-- PROVIDED RECORDS follows --
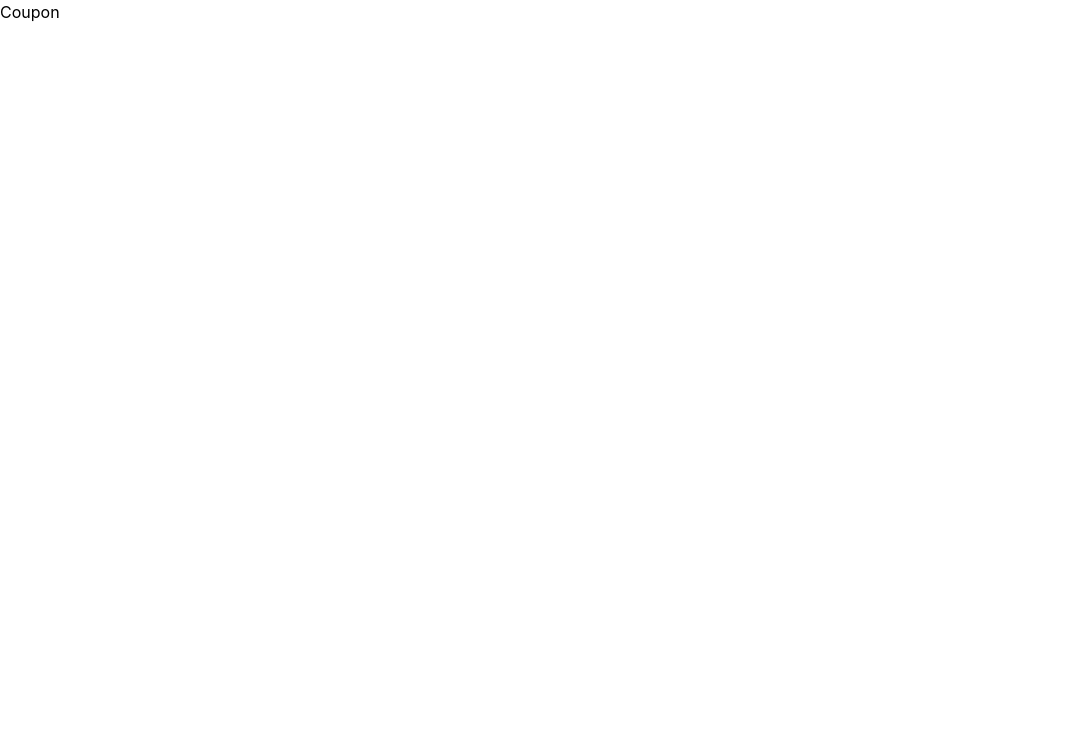
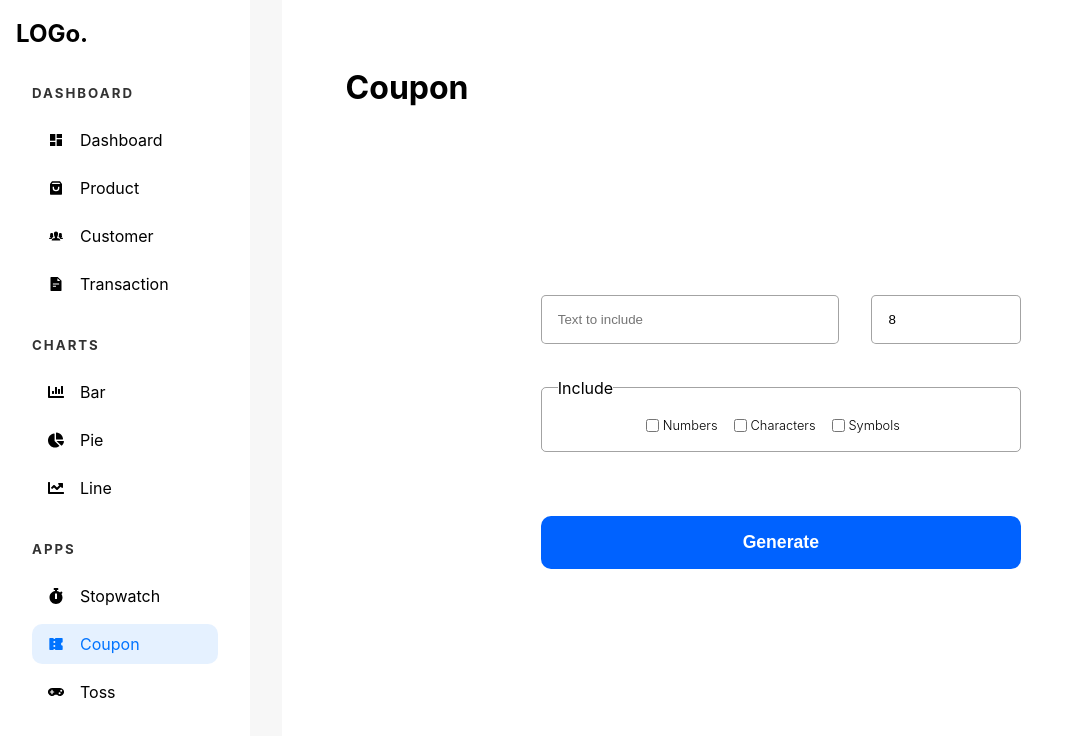
Before and after one commit to ProgramerSalar/Admin-dashboard-2024, a React (Vite) app: page /admin/app/coupon in a window 1280 px wide. Shown: the top 736 px of the page, without its empty margins (0-1083 px from the left). Built offline with nearby package versions, Linux system fonts and the light colour scheme.

Commit message:
Coupon app

```diff
--- a/src/pages/apps/Coupon.tsx
+++ b/src/pages/apps/Coupon.tsx
@@ -1,11 +1,114 @@
-import React from 'react'
+import { FormEvent, useEffect, useState } from "react";
+import AdminSidebar from "../../components/AdminSideBar";
+
+const allLetters = "ABCDEFGHIJKLMNOPQRSTUVWXYZabcdefghijklmnopqrstuvwxyz";
+const allNumbers = "1234567890";
+const allSymbols = "!@#$%^&*()_+";
 
 const Coupon = () => {
+  const [size, setSize] = useState<number>(8);
+  const [prefix, setPrefix] = useState<string>("");
+  const [includeNumbers, setIncludeNumbers] = useState<boolean>(false);
+  const [includeCharacters, setIncludeCharacters] = useState<boolean>(false);
+  const [includeSymbols, setIncludeSymbols] = useState<boolean>(false);
+  const [isCopied, setIsCopied] = useState<boolean>(false);
+
+  const [coupon, setCoupon] = useState<string>("");
+
+  const copyText = async (coupon: string) => {
+    await window.navigator.clipboard.writeText(coupon);
+    setIsCopied(true);
+  };
+
+  const submitHandler = (e: FormEvent<HTMLFormElement>) => {
+    e.preventDefault();
+
+    if (!includeNumbers && !includeCharacters && !includeSymbols)
+      return alert("Please Select One At Least");
+
+    let result: string = prefix || "";
+    const loopLength: number = size - result.length;
+
+    for (let i = 0; i < loopLength; i++) {
+      let entireString: string = "";
+      if (includeCharacters) entireString += allLetters;
+      if (includeNumbers) entireString += allNumbers;
+      if (includeSymbols) entireString += allSymbols;
+
+      const randomNum: number = ~~(Math.random() * entireString.length);
+      result += entireString[randomNum];
+    }
+
+    setCoupon(result);
+  };
+
+  useEffect(() => {
+    setIsCopied(false);
+  }, [coupon]);
+
   return (
-    <div>
-      Coupon
+    <div className="adminContainer">
+      <AdminSidebar />
+      <main className="dashboard-app-container">
+        <h1>Coupon</h1>
+        <section>
+          <form className="coupon-form" onSubmit={submitHandler}>
+            <input
+              type="text"
+              placeholder="Text to include"
+              value={prefix}
+              onChange={(e) => setPrefix(e.target.value)}
+              maxLength={size}
+            />
+
+            <input
+              type="number"
+              placeholder="Coupon Length"
+              value={size}
+              onChange={(e) => setSize(Number(e.target.value))}
+              min={8}
+              max={25}
+            />
+
+            <fieldset>
+              <legend>Include</legend>
+
+              <input
+                type="checkbox"
+                checked={includeNumbers}
+                onChange={() => setIncludeNumbers((prev) => !prev)}
+              />
+              <span>Numbers</span>
+
+              <input
+                type="checkbox"
+                checked={includeCharacters}
+                onChange={() => setIncludeCharacters((prev) => !prev)}
+              />
+              <span>Characters</span>
+
+              <input
+                type="checkbox"
+                checked={includeSymbols}
+                onChange={() => setIncludeSymbols((prev) => !prev)}
+              />
+              <span>Symbols</span>
+            </fieldset>
+            <button type="submit">Generate</button>
+          </form>
+
+          {coupon && (
+            <code>
+              {coupon}{" "}
+              <span onClick={() => copyText(coupon)}>
+                {isCopied ? "Copied" : "Copy"}
+              </span>{" "}
+            </code>
+          )}
+        </section>
+      </main>
     </div>
-  )
-}
+  );
+};
 
-export default Coupon
+export default Coupon;
--- a/src/styles/_dashboardapp.scss
+++ b/src/styles/_dashboardapp.scss
@@ -32,3 +32,73 @@
         }
     }
 }}
+
+
+
+
+
+
+.coupon-form {
+    @include grid(2fr 1fr, 2rem);
+    max-width: 30rem;
+    width: 100%;
+    > input {
+      padding: 1rem;
+      border: 1px solid rgba(0, 0, 0, 0.359);
+      outline: none;
+      border-radius: 5px;
+    }
+
+    > fieldset {
+      padding: 1rem;
+      border: 1px solid rgba(0, 0, 0, 0.359);
+      border-radius: 5px;
+      @include flex(row, center, center, 0);
+      flex-wrap: wrap;
+      grid-column: 1/3;
+
+      span {
+        font-size: 0.8rem;
+        font-weight: 300;
+        margin-inline-start: 0.25rem;
+        margin-inline-end: 1rem;
+      }
+    }
+
+    > button {
+      font-weight: 700;
+      font-size: 1.1rem;
+      width: 100%;
+      padding: 1rem;
+      border: none;
+      color: white;
+      cursor: pointer;
+      margin: 2rem 0;
+      border-radius: 10px;
+      grid-column: 1/3;
+      background-color: rgb(0, 98, 255);
+    }
+  }
+
+  > code {
+    position: relative;
+    font-size: 1.2rem;
+    letter-spacing: 2px;
+    cursor: pointer;
+    &:hover > span {
+      opacity: 1;
+    }
+
+    > span {
+      opacity: 0;
+      @include sqaure(100%);
+      top: 0;
+      left: 0;
+      position: absolute;
+      border-radius: 5px;
+      background-color: rgb(15, 15, 15);
+      color: white;
+      font-size: 0.8rem;
+      @include flex;
+    }
+  }
```
Also changed, not shown: Screenshot 2024-01-10 142220.png (added), 1 other file (tests, documents, lock files or other folders).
-- PROVIDED RECORDS concluded --
ACTIVITY:
Pictures excluded, set down all the entries exactly.

ANSWER TO THIS PROBLEM:
Before and after one commit to ProgramerSalar/Admin-dashboard-2024, a React (Vite) app: page /admin/app/coupon in a window 1280 px wide. Shown: the top 736 px of the page, without its empty margins (0-1083 px from the left). Built offline with nearby package versions, Linux system fonts and the light colour scheme.

Commit message:
Coupon app

```diff
--- a/src/pages/apps/Coupon.tsx
+++ b/src/pages/apps/Coupon.tsx
@@ -1,11 +1,114 @@
-import React from 'react'
+import { FormEvent, useEffect, useState } from "react";
+import AdminSidebar from "../../components/AdminSideBar";
+
+const allLetters = "ABCDEFGHIJKLMNOPQRSTUVWXYZabcdefghijklmnopqrstuvwxyz";
+const allNumbers = "1234567890";
+const allSymbols = "!@#$%^&*()_+";
 
 const Coupon = () => {
+  const [size, setSize] = useState<number>(8);
+  const [prefix, setPrefix] = useState<string>("");
+  const [includeNumbers, setIncludeNumbers] = useState<boolean>(false);
+  const [includeCharacters, setIncludeCharacters] = useState<boolean>(false);
+  const [includeSymbols, setIncludeSymbols] = useState<boolean>(false);
+  const [isCopied, setIsCopied] = useState<boolean>(false);
+
+  const [coupon, setCoupon] = useState<string>("");
+
+  const copyText = async (coupon: string) => {
+    await window.navigator.clipboard.writeText(coupon);
+    setIsCopied(true);
+  };
+
+  const submitHandler = (e: FormEvent<HTMLFormElement>) => {
+    e.preventDefault();
+
+    if (!includeNumbers && !includeCharacters && !includeSymbols)
+      return alert("Please Select One At Least");
+
+    let result: string = prefix || "";
+    const loopLength: number = size - result.length;
+
+    for (let i = 0; i < loopLength; i++) {
+      let entireString: string = "";
+      if (includeCharacters) entireString += allLetters;
+      if (includeNumbers) entireString += allNumbers;
+      if (includeSymbols) entireString += allSymbols;
+
+      const randomNum: number = ~~(Math.random() * entireString.length);
+      result += entireString[randomNum];
+    }
+
+    setCoupon(result);
+  };
+
+  useEffect(() => {
+    setIsCopied(false);
+  }, [coupon]);
+
   return (
-    <div>
-      Coupon
+    <div className="adminContainer">
+      <AdminSidebar />
+      <main className="dashboard-app-container">
+        <h1>Coupon</h1>
+        <section>
+          <form className="coupon-form" onSubmit={submitHandler}>
+            <input
+              type="text"
+              placeholder="Text to include"
+              value={prefix}
+              onChange={(e) => setPrefix(e.target.value)}
+              maxLength={size}
+            />
+
+            <input
+              type="number"
+              placeholder="Coupon Length"
+              value={size}
+              onChange={(e) => setSize(Number(e.target.value))}
+              min={8}
+              max={25}
+            />
+
+            <fieldset>
+              <legend>Include</legend>
+
+              <input
+                type="checkbox"
+                checked={includeNumbers}
+                onChange={() => setIncludeNumbers((prev) => !prev)}
+              />
+              <span>Numbers</span>
+
+              <input
+                type="checkbox"
+                checked={includeCharacters}
+                onChange={() => setIncludeCharacters((prev) => !prev)}
+              />
+              <span>Characters</span>
+
+              <input
+                type="checkbox"
+                checked={includeSymbols}
+                onChange={() => setIncludeSymbols((prev) => !prev)}
+              />
+              <span>Symbols</span>
+            </fieldset>
+            <button type="submit">Generate</button>
+          </form>
+
+          {coupon && (
+            <code>
+              {coupon}{" "}
+              <span onClick={() => copyText(coupon)}>
+                {isCopied ? "Copied" : "Copy"}
+              </span>{" "}
+            </code>
+          )}
+        </section>
+      </main>
     </div>
-  )
-}
+  );
+};
 
-export default Coupon
+export default Coupon;
--- a/src/styles/_dashboardapp.scss
+++ b/src/styles/_dashboardapp.scss
@@ -32,3 +32,73 @@
         }
     }
 }}
+
+
+
+
+
+
+.coupon-form {
+    @include grid(2fr 1fr, 2rem);
+    max-width: 30rem;
+    width: 100%;
+    > input {
+      padding: 1rem;
+      border: 1px solid rgba(0, 0, 0, 0.359);
+      outline: none;
+      border-radius: 5px;
+    }
+
+    > fieldset {
+      padding: 1rem;
+      border: 1px solid rgba(0, 0, 0, 0.359);
+      border-radius: 5px;
+      @include flex(row, center, center, 0);
+      flex-wrap: wrap;
+      grid-column: 1/3;
+
+      span {
+        font-size: 0.8rem;
+        font-weight: 300;
+        margin-inline-start: 0.25rem;
+        margin-inline-end: 1rem;
+      }
+    }
+
+    > button {
+      font-weight: 700;
+      font-size: 1.1rem;
+      width: 100%;
+      padding: 1rem;
+      border: none;
+      color: white;
+      cursor: pointer;
+      margin: 2rem 0;
+      border-radius: 10px;
+      grid-column: 1/3;
+      background-color: rgb(0, 98, 255);
+    }
+  }
+
+  > code {
+    position: relative;
+    font-size: 1.2rem;
+    letter-spacing: 2px;
+    cursor: pointer;
+    &:hover > span {
+      opacity: 1;
+    }
+
+    > span {
+      opacity: 0;
+      @include sqaure(100%);
+      top: 0;
+      left: 0;
+      position: absolute;
+      border-radius: 5px;
+      background-color: rgb(15, 15, 15);
+      color: white;
+      font-size: 0.8rem;
+      @include flex;
+    }
+  }
```
Also changed, not shown: Screenshot 2024-01-10 142220.png (added), 1 other file (tests, documents, lock files or other folders).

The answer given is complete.